To explain I would say: The given function is f(x) = ∣x − 1∣, x ∈ R.

It is known that a function f is differentiable at point x = c in its domain if both

lim

h→

0

−

hf(c + h) – f(c)

And

lim

h→

0

+

hf(c + h) – f(c) are finite and equal.

To check the differentiability of the function at x = 1,

LHS,

Consider the left hand limit of f at x=1

lim

h→

0

−

|1+h−1|−|1−1|

h

=

lim

h→

0

−

|h|

h

=

lim

h→

0

−

−h

h

= −1

RHS,

Consider the right hand limit of f at x − 1

lim

h→

0

+

|1+h−1|−|1−1|

h

=

lim

h→

0

+

|h|

h

= 1

Since the left and right hand limits of f at x = 1 are not equal, f is not differentiable at x = 1.

As, LHS = -1 and RHS = 1, it is clear that, f’(1) < 0 on the left of x = 1 and f’(x) > 0 on the right of the point x = 1.

Hence, f’(x) changes sign, from negative on the left to positive on the right of the point x = 1.

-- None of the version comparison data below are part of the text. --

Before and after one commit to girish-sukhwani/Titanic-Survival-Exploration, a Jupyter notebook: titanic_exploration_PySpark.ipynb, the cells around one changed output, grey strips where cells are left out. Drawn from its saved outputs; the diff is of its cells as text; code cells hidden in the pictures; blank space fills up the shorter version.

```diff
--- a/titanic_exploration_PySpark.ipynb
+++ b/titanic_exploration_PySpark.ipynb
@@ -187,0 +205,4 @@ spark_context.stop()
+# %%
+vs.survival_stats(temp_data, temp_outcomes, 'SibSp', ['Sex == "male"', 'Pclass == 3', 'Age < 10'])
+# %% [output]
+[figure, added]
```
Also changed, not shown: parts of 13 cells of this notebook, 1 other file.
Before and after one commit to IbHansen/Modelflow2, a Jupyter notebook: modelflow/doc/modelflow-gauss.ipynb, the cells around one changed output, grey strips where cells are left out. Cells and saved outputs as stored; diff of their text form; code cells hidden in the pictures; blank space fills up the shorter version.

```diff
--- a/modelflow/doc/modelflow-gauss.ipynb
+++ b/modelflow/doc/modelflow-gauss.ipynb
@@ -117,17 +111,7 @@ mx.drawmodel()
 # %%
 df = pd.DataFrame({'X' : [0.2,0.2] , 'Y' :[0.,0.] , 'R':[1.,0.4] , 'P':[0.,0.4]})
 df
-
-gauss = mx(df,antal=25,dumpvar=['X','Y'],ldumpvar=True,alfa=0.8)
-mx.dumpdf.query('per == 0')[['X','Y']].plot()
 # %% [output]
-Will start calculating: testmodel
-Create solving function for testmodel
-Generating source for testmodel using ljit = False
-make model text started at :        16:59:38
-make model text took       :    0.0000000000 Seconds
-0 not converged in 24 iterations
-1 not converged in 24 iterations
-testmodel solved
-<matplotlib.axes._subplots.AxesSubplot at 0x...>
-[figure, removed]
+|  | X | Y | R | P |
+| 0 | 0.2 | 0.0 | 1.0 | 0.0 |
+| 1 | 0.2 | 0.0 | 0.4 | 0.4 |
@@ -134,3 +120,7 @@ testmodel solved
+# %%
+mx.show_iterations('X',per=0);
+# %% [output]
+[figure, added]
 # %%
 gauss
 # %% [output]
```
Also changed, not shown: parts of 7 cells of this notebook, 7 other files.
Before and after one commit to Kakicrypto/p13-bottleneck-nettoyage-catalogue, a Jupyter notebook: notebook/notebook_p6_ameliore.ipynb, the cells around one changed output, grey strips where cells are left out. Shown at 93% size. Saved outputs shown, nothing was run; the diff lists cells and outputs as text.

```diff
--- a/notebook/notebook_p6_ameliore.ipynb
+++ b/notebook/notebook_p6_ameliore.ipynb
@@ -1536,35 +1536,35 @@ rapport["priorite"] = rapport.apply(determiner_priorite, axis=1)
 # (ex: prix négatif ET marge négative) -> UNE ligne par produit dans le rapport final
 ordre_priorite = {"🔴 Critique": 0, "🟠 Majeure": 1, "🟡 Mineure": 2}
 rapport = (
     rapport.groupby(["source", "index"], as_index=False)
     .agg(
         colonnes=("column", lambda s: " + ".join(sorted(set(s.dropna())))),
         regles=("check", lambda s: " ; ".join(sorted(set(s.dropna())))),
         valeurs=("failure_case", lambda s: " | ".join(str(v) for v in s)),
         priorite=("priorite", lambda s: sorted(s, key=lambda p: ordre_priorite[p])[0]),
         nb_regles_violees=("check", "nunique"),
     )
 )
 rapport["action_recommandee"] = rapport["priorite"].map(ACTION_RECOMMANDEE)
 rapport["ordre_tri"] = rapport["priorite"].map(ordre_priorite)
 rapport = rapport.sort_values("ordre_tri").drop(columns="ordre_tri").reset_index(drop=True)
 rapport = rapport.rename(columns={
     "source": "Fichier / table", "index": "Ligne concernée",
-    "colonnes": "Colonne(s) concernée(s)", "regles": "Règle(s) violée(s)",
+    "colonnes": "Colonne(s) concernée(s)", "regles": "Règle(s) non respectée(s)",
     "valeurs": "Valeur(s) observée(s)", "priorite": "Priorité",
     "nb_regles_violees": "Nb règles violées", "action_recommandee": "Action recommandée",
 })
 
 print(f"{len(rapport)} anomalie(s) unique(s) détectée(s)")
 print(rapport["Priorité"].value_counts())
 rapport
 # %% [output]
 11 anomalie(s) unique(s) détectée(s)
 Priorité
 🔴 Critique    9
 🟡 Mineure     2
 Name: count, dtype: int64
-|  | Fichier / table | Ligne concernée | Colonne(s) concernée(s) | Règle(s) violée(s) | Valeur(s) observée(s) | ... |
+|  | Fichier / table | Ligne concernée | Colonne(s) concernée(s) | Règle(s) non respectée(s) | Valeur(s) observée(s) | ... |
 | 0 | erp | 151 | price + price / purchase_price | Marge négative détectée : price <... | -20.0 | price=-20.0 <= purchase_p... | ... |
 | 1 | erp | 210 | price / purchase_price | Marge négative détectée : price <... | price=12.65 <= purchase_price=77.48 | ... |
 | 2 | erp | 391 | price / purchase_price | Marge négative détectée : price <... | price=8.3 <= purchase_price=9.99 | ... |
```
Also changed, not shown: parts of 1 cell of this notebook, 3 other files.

Therefore, f(x) has a local minima at x = 1.